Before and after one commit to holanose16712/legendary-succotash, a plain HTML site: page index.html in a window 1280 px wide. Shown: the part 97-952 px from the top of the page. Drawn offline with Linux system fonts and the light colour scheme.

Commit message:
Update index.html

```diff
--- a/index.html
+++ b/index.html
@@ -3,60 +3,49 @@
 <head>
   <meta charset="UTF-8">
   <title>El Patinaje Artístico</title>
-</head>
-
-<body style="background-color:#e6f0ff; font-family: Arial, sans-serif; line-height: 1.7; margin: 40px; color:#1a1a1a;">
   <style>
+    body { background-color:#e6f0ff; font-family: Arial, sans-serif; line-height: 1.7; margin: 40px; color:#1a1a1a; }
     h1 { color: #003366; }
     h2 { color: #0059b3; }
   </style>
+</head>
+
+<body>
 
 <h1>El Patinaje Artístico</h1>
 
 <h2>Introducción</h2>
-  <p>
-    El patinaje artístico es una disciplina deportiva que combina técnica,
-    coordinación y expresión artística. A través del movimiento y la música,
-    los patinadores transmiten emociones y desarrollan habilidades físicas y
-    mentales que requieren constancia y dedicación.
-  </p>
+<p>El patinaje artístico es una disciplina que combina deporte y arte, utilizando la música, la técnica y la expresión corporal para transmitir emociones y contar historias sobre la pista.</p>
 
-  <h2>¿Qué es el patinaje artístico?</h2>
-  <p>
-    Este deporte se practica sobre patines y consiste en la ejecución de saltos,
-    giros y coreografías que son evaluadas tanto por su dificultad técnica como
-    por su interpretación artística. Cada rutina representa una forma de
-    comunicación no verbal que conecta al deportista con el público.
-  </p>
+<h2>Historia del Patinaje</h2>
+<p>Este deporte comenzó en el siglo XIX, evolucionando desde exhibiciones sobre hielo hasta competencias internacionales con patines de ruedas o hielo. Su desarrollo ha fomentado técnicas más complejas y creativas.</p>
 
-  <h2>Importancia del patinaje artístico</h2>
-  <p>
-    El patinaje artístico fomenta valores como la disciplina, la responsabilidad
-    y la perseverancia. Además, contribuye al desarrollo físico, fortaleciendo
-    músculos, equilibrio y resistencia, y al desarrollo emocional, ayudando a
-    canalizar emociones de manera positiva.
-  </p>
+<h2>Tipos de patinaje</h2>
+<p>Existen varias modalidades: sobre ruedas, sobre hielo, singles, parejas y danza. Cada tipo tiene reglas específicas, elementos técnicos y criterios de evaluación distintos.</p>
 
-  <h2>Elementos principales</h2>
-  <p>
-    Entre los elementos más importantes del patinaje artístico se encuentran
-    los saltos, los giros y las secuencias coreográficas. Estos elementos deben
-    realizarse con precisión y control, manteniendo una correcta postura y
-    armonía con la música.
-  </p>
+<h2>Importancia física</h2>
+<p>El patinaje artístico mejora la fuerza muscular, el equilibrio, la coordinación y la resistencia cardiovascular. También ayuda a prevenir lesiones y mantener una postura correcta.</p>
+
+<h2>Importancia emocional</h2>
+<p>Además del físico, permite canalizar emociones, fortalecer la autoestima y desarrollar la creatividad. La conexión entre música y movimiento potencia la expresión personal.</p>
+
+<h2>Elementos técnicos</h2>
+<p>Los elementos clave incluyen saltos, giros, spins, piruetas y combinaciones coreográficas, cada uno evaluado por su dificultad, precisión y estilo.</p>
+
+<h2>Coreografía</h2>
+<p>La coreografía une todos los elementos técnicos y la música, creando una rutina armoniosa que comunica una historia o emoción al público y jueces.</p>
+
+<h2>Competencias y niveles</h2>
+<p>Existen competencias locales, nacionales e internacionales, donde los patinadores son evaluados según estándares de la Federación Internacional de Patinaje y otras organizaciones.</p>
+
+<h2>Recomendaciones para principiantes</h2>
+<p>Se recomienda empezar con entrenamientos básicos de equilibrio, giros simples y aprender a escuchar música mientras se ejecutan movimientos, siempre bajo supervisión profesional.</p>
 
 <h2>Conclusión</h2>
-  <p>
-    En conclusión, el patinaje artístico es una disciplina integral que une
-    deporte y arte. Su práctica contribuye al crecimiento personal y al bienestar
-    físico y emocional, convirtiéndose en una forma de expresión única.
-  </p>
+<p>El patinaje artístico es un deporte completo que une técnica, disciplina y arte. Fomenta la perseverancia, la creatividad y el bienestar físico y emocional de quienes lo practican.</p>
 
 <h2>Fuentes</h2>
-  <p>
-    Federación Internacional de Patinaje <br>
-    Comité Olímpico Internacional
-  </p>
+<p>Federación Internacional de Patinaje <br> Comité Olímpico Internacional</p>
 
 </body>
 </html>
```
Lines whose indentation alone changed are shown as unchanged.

=-=-=

Set all of the records down again, exactly as they stand.

Before and after one commit to holanose16712/legendary-succotash, a plain HTML site: page index.html in a window 1280 px wide. Shown: the part 97-952 px from the top of the page. Drawn offline with Linux system fonts and the light colour scheme.

Commit message:
Update index.html

```diff
--- a/index.html
+++ b/index.html
@@ -3,60 +3,49 @@
 <head>
   <meta charset="UTF-8">
   <title>El Patinaje Artístico</title>
-</head>
-
-<body style="background-color:#e6f0ff; font-family: Arial, sans-serif; line-height: 1.7; margin: 40px; color:#1a1a1a;">
   <style>
+    body { background-color:#e6f0ff; font-family: Arial, sans-serif; line-height: 1.7; margin: 40px; color:#1a1a1a; }
     h1 { color: #003366; }
     h2 { color: #0059b3; }
   </style>
+</head>
+
+<body>
 
 <h1>El Patinaje Artístico</h1>
 
 <h2>Introducción</h2>
-  <p>
-    El patinaje artístico es una disciplina deportiva que combina técnica,
-    coordinación y expresión artística. A través del movimiento y la música,
-    los patinadores transmiten emociones y desarrollan habilidades físicas y
-    mentales que requieren constancia y dedicación.
-  </p>
+<p>El patinaje artístico es una disciplina que combina deporte y arte, utilizando la música, la técnica y la expresión corporal para transmitir emociones y contar historias sobre la pista.</p>
 
-  <h2>¿Qué es el patinaje artístico?</h2>
-  <p>
-    Este deporte se practica sobre patines y consiste en la ejecución de saltos,
-    giros y coreografías que son evaluadas tanto por su dificultad técnica como
-    por su interpretación artística. Cada rutina representa una forma de
-    comunicación no verbal que conecta al deportista con el público.
-  </p>
+<h2>Historia del Patinaje</h2>
+<p>Este deporte comenzó en el siglo XIX, evolucionando desde exhibiciones sobre hielo hasta competencias internacionales con patines de ruedas o hielo. Su desarrollo ha fomentado técnicas más complejas y creativas.</p>
 
-  <h2>Importancia del patinaje artístico</h2>
-  <p>
-    El patinaje artístico fomenta valores como la disciplina, la responsabilidad
-    y la perseverancia. Además, contribuye al desarrollo físico, fortaleciendo
-    músculos, equilibrio y resistencia, y al desarrollo emocional, ayudando a
-    canalizar emociones de manera positiva.
-  </p>
+<h2>Tipos de patinaje</h2>
+<p>Existen varias modalidades: sobre ruedas, sobre hielo, singles, parejas y danza. Cada tipo tiene reglas específicas, elementos técnicos y criterios de evaluación distintos.</p>
 
-  <h2>Elementos principales</h2>
-  <p>
-    Entre los elementos más importantes del patinaje artístico se encuentran
-    los saltos, los giros y las secuencias coreográficas. Estos elementos deben
-    realizarse con precisión y control, manteniendo una correcta postura y
-    armonía con la música.
-  </p>
+<h2>Importancia física</h2>
+<p>El patinaje artístico mejora la fuerza muscular, el equilibrio, la coordinación y la resistencia cardiovascular. También ayuda a prevenir lesiones y mantener una postura correcta.</p>
+
+<h2>Importancia emocional</h2>
+<p>Además del físico, permite canalizar emociones, fortalecer la autoestima y desarrollar la creatividad. La conexión entre música y movimiento potencia la expresión personal.</p>
+
+<h2>Elementos técnicos</h2>
+<p>Los elementos clave incluyen saltos, giros, spins, piruetas y combinaciones coreográficas, cada uno evaluado por su dificultad, precisión y estilo.</p>
+
+<h2>Coreografía</h2>
+<p>La coreografía une todos los elementos técnicos y la música, creando una rutina armoniosa que comunica una historia o emoción al público y jueces.</p>
+
+<h2>Competencias y niveles</h2>
+<p>Existen competencias locales, nacionales e internacionales, donde los patinadores son evaluados según estándares de la Federación Internacional de Patinaje y otras organizaciones.</p>
+
+<h2>Recomendaciones para principiantes</h2>
+<p>Se recomienda empezar con entrenamientos básicos de equilibrio, giros simples y aprender a escuchar música mientras se ejecutan movimientos, siempre bajo supervisión profesional.</p>
 
 <h2>Conclusión</h2>
-  <p>
-    En conclusión, el patinaje artístico es una disciplina integral que une
-    deporte y arte. Su práctica contribuye al crecimiento personal y al bienestar
-    físico y emocional, convirtiéndose en una forma de expresión única.
-  </p>
+<p>El patinaje artístico es un deporte completo que une técnica, disciplina y arte. Fomenta la perseverancia, la creatividad y el bienestar físico y emocional de quienes lo practican.</p>
 
 <h2>Fuentes</h2>
-  <p>
-    Federación Internacional de Patinaje <br>
-    Comité Olímpico Internacional
-  </p>
+<p>Federación Internacional de Patinaje <br> Comité Olímpico Internacional</p>
 
 </body>
 </html>
```
Lines whose indentation alone changed are shown as unchanged.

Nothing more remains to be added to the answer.